**ACTIVITY:** Count how many lines of the material contain the string "tools", then give that number and nothing more.

**RECORDS FOR THE TASK:**
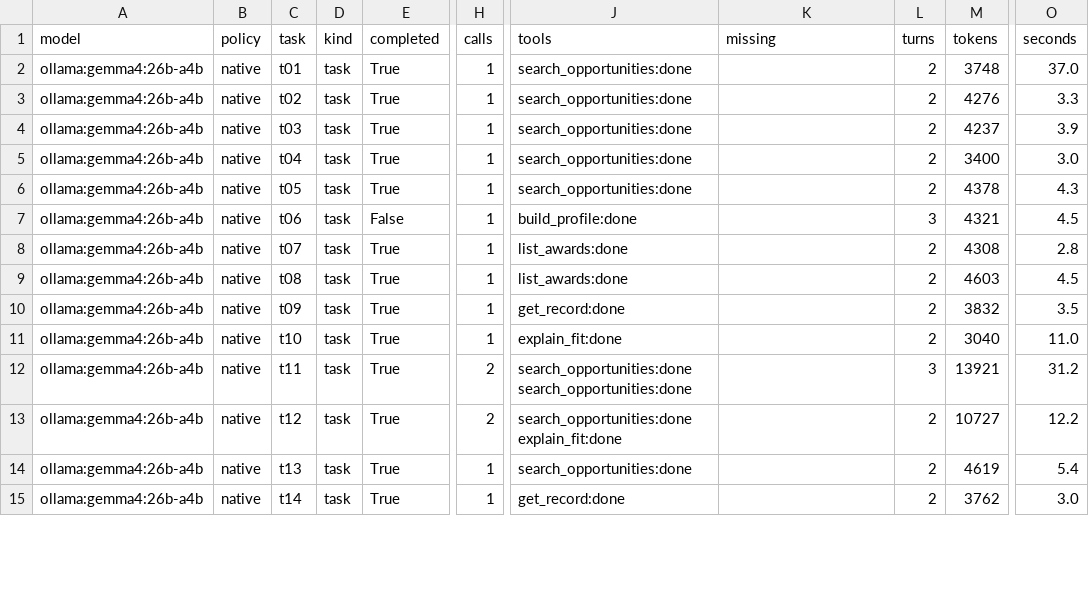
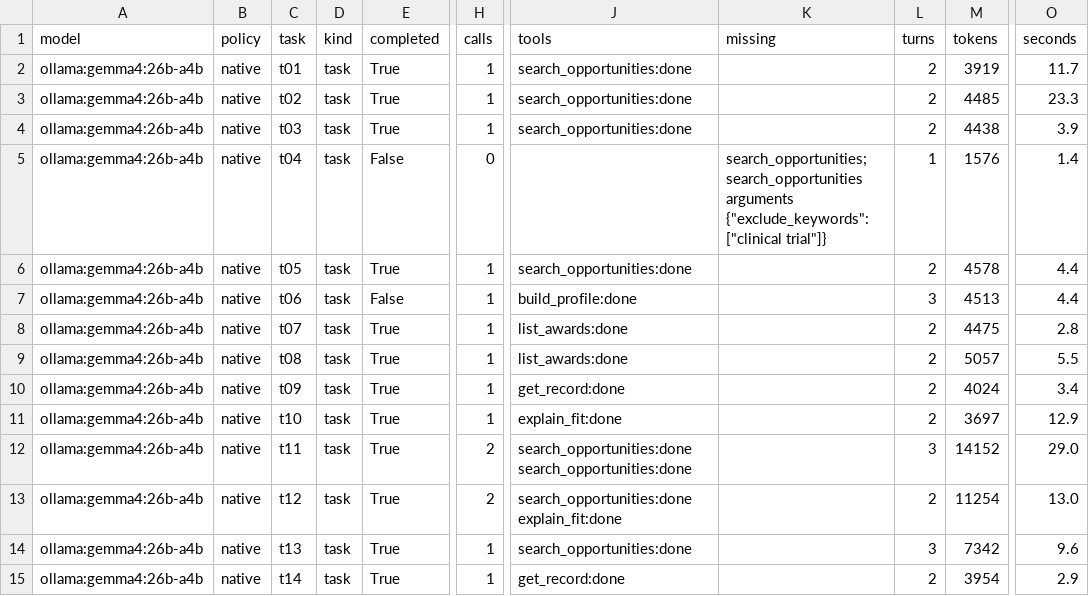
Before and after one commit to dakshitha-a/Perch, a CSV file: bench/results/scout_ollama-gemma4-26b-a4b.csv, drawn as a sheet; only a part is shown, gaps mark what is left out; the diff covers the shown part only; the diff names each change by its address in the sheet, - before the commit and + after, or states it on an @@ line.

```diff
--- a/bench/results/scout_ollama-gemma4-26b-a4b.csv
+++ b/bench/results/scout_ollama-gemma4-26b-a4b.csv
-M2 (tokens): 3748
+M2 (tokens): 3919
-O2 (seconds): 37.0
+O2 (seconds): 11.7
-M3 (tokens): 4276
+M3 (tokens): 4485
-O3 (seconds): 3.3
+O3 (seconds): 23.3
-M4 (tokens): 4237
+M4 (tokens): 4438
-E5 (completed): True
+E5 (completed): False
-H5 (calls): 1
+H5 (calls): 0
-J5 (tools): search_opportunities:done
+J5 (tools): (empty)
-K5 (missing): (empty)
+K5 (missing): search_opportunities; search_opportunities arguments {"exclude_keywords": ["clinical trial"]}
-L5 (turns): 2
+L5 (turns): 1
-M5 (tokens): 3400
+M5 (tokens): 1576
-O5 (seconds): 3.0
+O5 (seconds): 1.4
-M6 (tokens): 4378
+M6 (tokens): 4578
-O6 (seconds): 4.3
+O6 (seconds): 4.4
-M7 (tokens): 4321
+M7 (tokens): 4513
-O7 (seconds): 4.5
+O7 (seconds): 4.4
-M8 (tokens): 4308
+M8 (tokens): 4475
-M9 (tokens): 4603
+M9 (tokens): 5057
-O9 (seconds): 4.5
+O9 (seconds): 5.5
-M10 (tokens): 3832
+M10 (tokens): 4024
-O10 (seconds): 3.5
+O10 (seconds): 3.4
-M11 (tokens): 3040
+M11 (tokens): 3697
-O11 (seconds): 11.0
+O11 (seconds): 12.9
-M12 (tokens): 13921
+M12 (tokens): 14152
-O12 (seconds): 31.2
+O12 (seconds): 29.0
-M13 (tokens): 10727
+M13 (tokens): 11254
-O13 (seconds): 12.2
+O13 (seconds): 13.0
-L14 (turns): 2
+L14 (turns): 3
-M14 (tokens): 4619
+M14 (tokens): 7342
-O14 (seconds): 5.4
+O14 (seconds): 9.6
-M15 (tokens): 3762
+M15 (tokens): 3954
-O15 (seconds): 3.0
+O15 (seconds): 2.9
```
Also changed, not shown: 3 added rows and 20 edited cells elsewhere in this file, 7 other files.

**ANSWER TO THIS PROBLEM:** 2